[What to produce] Compute the number of lines in the following data that include the word "useNavigate", and output that number alone.

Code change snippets
* * *

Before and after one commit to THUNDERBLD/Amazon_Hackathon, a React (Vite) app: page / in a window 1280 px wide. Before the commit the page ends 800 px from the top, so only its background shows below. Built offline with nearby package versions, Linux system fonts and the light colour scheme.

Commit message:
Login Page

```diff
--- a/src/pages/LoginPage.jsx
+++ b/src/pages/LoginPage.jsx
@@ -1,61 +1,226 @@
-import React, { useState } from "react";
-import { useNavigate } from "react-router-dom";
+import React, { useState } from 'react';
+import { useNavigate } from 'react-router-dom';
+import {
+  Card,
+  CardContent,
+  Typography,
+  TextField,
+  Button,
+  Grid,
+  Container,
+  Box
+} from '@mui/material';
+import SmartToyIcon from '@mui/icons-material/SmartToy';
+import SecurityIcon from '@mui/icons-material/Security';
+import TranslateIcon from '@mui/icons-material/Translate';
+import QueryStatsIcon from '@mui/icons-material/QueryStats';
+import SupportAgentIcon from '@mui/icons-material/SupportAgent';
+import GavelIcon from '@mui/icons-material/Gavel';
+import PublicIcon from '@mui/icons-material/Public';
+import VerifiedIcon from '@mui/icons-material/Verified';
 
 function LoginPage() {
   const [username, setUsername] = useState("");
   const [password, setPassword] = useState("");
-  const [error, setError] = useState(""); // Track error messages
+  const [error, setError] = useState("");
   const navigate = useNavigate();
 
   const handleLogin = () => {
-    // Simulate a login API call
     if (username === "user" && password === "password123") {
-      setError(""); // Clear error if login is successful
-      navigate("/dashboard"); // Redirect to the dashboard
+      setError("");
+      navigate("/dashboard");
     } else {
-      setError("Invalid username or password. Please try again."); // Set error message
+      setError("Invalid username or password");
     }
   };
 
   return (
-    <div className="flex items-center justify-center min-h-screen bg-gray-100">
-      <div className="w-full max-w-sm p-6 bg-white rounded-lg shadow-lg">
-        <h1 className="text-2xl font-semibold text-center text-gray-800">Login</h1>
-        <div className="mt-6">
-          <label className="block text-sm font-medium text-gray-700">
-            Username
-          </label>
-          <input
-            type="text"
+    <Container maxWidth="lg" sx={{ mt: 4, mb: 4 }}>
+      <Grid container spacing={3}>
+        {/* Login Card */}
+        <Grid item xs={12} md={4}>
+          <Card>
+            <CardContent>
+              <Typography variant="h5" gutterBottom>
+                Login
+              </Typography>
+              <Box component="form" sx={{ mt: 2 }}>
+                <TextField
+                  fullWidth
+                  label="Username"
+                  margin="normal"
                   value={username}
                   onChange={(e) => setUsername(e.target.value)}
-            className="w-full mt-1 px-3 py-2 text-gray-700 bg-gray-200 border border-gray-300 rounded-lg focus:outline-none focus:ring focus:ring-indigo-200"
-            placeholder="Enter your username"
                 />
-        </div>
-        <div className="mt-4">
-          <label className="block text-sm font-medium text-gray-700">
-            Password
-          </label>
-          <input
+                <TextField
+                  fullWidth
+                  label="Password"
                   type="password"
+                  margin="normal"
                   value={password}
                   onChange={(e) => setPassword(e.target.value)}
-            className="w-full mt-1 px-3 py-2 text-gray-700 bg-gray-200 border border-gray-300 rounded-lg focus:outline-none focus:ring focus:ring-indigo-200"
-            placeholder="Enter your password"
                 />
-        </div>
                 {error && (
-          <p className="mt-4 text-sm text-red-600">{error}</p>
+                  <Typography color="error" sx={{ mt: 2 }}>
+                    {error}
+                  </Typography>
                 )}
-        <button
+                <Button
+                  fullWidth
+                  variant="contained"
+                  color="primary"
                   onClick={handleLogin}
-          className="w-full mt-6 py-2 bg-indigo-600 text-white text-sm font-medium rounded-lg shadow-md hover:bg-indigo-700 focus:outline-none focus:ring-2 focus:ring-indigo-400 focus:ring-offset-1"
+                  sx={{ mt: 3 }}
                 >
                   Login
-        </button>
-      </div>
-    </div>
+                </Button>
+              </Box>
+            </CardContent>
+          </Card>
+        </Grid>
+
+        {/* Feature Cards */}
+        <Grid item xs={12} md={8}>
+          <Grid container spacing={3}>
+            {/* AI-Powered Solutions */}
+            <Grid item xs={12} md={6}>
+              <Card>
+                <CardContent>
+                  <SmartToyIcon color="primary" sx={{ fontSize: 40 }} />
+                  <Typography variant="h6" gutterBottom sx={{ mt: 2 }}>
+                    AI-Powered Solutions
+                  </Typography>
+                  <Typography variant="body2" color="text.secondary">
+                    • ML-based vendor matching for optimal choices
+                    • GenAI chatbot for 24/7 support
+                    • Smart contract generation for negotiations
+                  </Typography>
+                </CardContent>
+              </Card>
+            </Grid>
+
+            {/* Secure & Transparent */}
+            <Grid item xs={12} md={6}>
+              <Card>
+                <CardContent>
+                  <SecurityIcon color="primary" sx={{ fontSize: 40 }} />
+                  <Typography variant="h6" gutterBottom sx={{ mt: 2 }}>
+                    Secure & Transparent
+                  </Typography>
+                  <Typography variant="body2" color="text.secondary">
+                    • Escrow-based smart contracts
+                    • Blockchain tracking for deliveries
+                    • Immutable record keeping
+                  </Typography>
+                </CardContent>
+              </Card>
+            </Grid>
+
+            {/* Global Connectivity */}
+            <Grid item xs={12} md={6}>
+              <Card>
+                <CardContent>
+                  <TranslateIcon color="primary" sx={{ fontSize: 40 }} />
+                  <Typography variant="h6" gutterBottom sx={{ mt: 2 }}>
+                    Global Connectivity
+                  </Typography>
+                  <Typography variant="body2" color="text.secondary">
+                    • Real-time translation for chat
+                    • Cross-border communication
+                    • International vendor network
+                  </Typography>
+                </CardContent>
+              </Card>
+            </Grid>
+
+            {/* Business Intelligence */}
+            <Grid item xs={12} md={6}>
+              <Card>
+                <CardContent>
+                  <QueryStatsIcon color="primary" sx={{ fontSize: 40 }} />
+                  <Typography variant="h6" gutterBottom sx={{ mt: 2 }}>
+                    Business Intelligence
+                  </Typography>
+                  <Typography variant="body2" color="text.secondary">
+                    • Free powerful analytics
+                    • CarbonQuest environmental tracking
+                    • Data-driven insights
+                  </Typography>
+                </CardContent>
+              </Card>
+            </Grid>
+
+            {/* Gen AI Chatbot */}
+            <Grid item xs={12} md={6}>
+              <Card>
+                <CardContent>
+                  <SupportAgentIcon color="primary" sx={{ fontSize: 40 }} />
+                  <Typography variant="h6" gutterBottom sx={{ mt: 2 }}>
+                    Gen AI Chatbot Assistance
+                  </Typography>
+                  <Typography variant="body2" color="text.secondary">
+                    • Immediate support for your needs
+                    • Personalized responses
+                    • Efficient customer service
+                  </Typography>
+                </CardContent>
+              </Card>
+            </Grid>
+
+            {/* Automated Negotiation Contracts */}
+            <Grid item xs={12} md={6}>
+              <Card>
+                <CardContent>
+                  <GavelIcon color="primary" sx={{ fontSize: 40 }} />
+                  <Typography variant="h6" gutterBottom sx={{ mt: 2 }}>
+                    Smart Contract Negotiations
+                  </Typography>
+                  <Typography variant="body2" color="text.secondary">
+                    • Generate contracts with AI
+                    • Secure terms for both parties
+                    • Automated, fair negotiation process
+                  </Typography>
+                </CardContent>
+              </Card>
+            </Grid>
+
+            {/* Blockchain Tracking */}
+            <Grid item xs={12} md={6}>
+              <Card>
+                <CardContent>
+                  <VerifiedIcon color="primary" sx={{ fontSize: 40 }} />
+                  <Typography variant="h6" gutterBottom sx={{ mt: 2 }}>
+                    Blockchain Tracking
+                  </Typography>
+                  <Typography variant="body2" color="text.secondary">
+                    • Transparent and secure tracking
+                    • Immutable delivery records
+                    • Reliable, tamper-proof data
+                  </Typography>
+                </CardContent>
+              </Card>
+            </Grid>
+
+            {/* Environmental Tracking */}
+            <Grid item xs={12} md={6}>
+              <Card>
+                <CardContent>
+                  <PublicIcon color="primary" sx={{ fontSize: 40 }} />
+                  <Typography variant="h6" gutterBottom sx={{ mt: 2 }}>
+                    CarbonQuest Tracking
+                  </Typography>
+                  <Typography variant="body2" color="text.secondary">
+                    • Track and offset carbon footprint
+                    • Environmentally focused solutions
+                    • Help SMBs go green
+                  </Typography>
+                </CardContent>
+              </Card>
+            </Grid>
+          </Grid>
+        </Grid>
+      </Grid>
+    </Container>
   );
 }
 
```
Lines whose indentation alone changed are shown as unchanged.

* * *

[Completed task] 3